René: This band is quite new actually. We manage to have one show a year. The first shot we came together, created the music then we had one small show and a bit of studio work in Berlin last year. This year it’s Maputo, Harare, Johannesburg and Cape Town.
Have you performed a lot in Mozambique then?
Rolando: The first time we had two performances, and then another recently and now we are here.
Are you finding your audiences receive you the same wherever you perform?
René: It’s very individual. We have played in Maputo three times. First, was a community concert for people who could not afford the club. We played in the neighborhood where we rehearsed. People danced, kids danced, mothers and sisters and everyone danced. The second gig was quite cold. People did not dance. They sat in a room; it was an air-conditioned room so it was more like a concert. The third show, I felt that I could really go far with them. We could really play deep stuff and people would continue dancing. If you look at today’s show, people were sitting down watching until you invited us to dance and only then did everyone rush down from the stands. It was as if you had to give us permission. Don’t you think sometimes, especially in cozy spaces, that the audience feels they need exactly that license?
Rolando: Yes. Sometimes when people see a musician on stage, if they don’t have permission they feel that okay, maybe we should just sit and watch but if the musician invites the audience, here you get to see whether they like the music or not. Like at HIFA you could see that, oh! People are enjoying it!
Any plans for the band to collaborate with other artists?
René: I’m open to a lot of it but I feel that I’m okay with these five people. Matchume recorded some music with a Congolese guitar player - Max. I even translated some of his stuff into the music. It would be nice maybe for the next tour. I’m hoping to but it’s always a question of taking more time and needing more money as well.
Alex: Always. That is why I am here - to grow in my profession. The music is my work. That is why I live. But I am happy with the group. I have never been this happy, especially today.
Alex: We need more.
Rolando: Everyday. If from here I meet someone and we say okay, let’s have another collaboration, I’ll be ready to go there because always when you meet new people, you meet new rhythms, new dances. We never say it’s over, I’m done here, It’s enough here. No.
It’s interesting how you have such varied opinions and yet work so well together. Does that come easy?
Alex: No, it’s not easy because these are five minds that we need to unite into one.
What does it take?
René: We’ve been in the business playing music for a long time and every week you’re in a new situation. Maybe you have to cooperate with someone new and in the process you’re developing yourself in different contexts. It takes energy but it gives a lot of energy back.
Okay, 5-in-1. What did you think of your HIFA performance, of HIFA? How do you like Zimbabwe? Are you coming back?

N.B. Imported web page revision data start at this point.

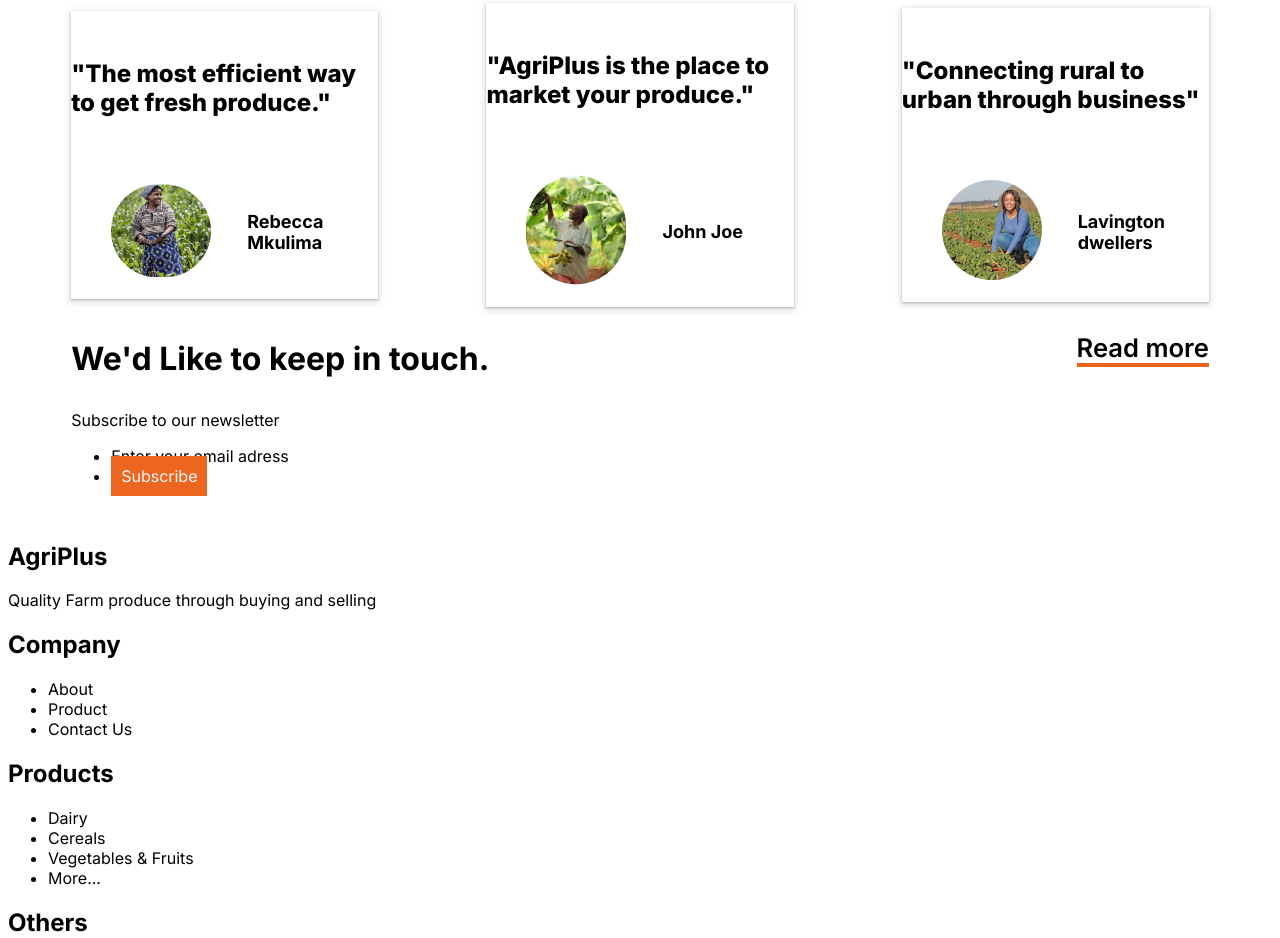
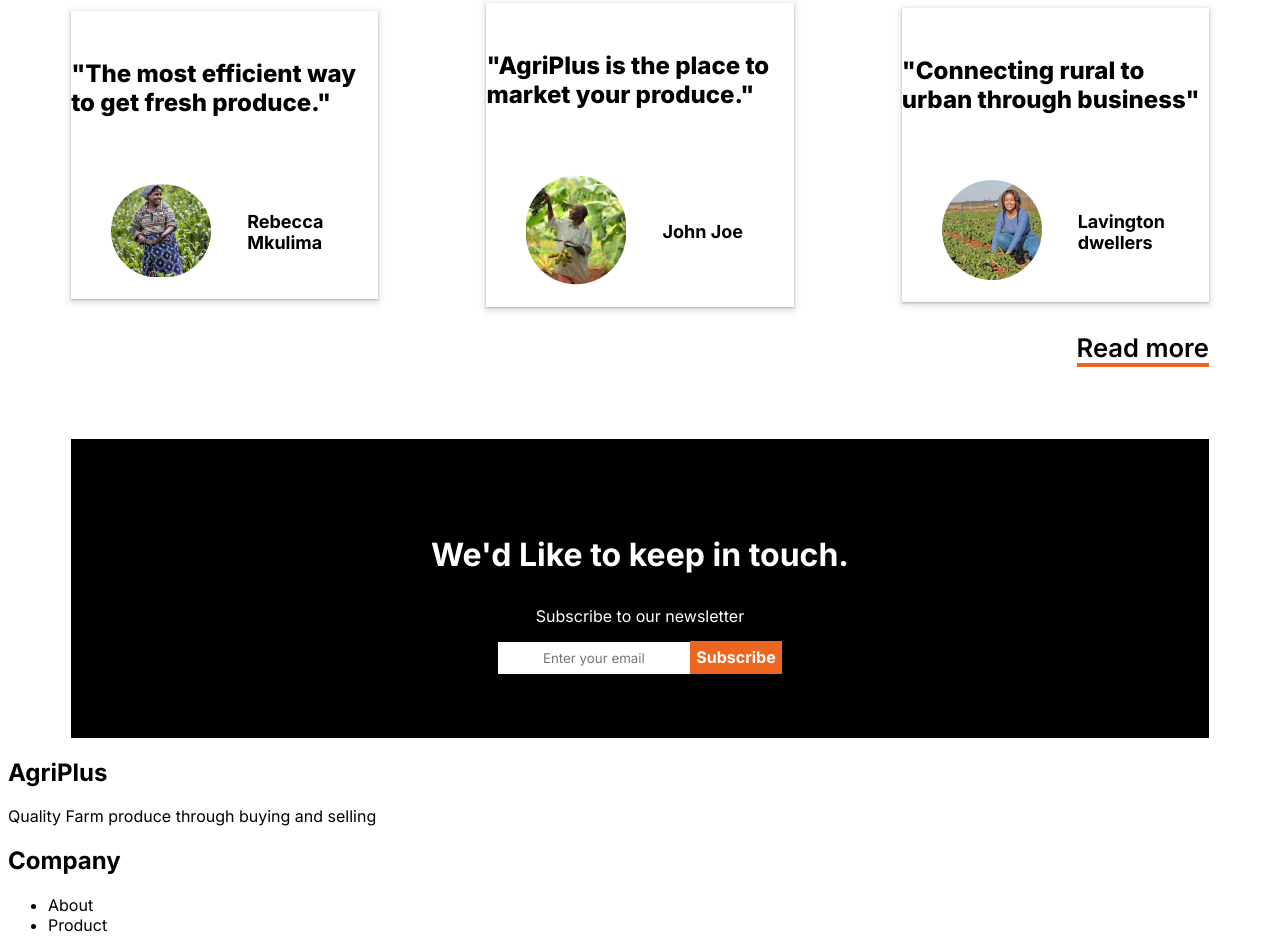
Before and after one commit to Masai11/Week-2-IP-AgriPlus-Website, a plain HTML site: page index.html in a window 1280 px wide. Shown: the part 2430-3368 px from the top of the page. Drawn offline with Linux system fonts and the light colour scheme.

Commit message:
Style subscribe section

```diff
--- a/index.css
+++ b/index.css
@@ -215,6 +215,7 @@ a {
     font-size: 1.6em;
     border-bottom: #ED661F solid 4px;
     margin-top: 1em;
+    margin-bottom: 1em;
 }
 
 .divider {
@@ -223,3 +224,38 @@ a {
     background: rgb(156, 156, 156);
     margin-top: 6em;
 }
+
+.keep-in-touch {
+    margin-top: 7em;
+    margin-left: 5%;
+    margin-right: 5%;
+    background-color: black;
+    text-align: center;
+    color: #fff;
+    padding: 4em 0;
+}
+
+.subscribe {
+    height: 2em;
+    display: flex;
+    align-items: flex-end;
+    justify-content: center;
+}
+
+.sub-txt {
+    color: black;
+    text-align: center;
+    height: 100%;
+    padding: 0%;
+    margin: 0%;
+    border: none;
+}
+
+.sub-btn {
+    margin: 0%;
+    font-weight: 700;
+    padding: 0%;
+    color: #fff;
+    background-color: #ED661F;
+    padding: 0.4em;
+}
--- a/index.html
+++ b/index.html
@@ -245,13 +245,13 @@
 
             <a href="" class="right-btn">Read more</a>
         </div>
-        <div class="keep-in-touch">
-            <h3 class="heading">We'd Like to keep in touch.</h3>
-            <p>Subscribe to our newsletter</p>
-            <ul>
-                <li>Enter your email adress</li>
-                <li><a href="" class="btn"> Subscribe </a></li>
-            </ul>
+    </div>
+    <div class="keep-in-touch">
+        <h3 class="heading">We'd Like to keep in touch.</h3>
+        <p>Subscribe to our newsletter</p>
+        <div class="subscribe">
+            <input type="text" class="sub-txt" placeholder="Enter your email">
+            <a class="sub-btn">Subscribe</a>
         </div>
     </div>
 
```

Rolando: People of Zimbabwe are great people. I love them. I think they love me. It’s my first time to HIFA and I enjoyed it. On first performance here was intimidating because this is a big festival full of music superstars but after that I went to see a few people perform and I told myself to be original and do what o know best. That is why for me today’s concert was different from yesterdays’. All of us today were open but yesterday we were nervous. For me it’s a great festival. I would love to come back every year.
Alex: I am grateful to be in Zimbabwe. It’s my first time in Harare. I love it. It’s so quiet. About the performance, I loved it. Yesterday like Rolando said, we were nervous. It was so difficult to understand what was happening around. Today we were so free, so open. I enjoyed the concert. I enjoyed the people who came to see us. I enjoyed everything. Tomorrow we’re leaving but we’re leaving with good spirits about Zimbabwe and I hope to
come back to HIFA next year.
René: If I may borrow the words of an artist I heard yesterday. “It’s a great place of music!”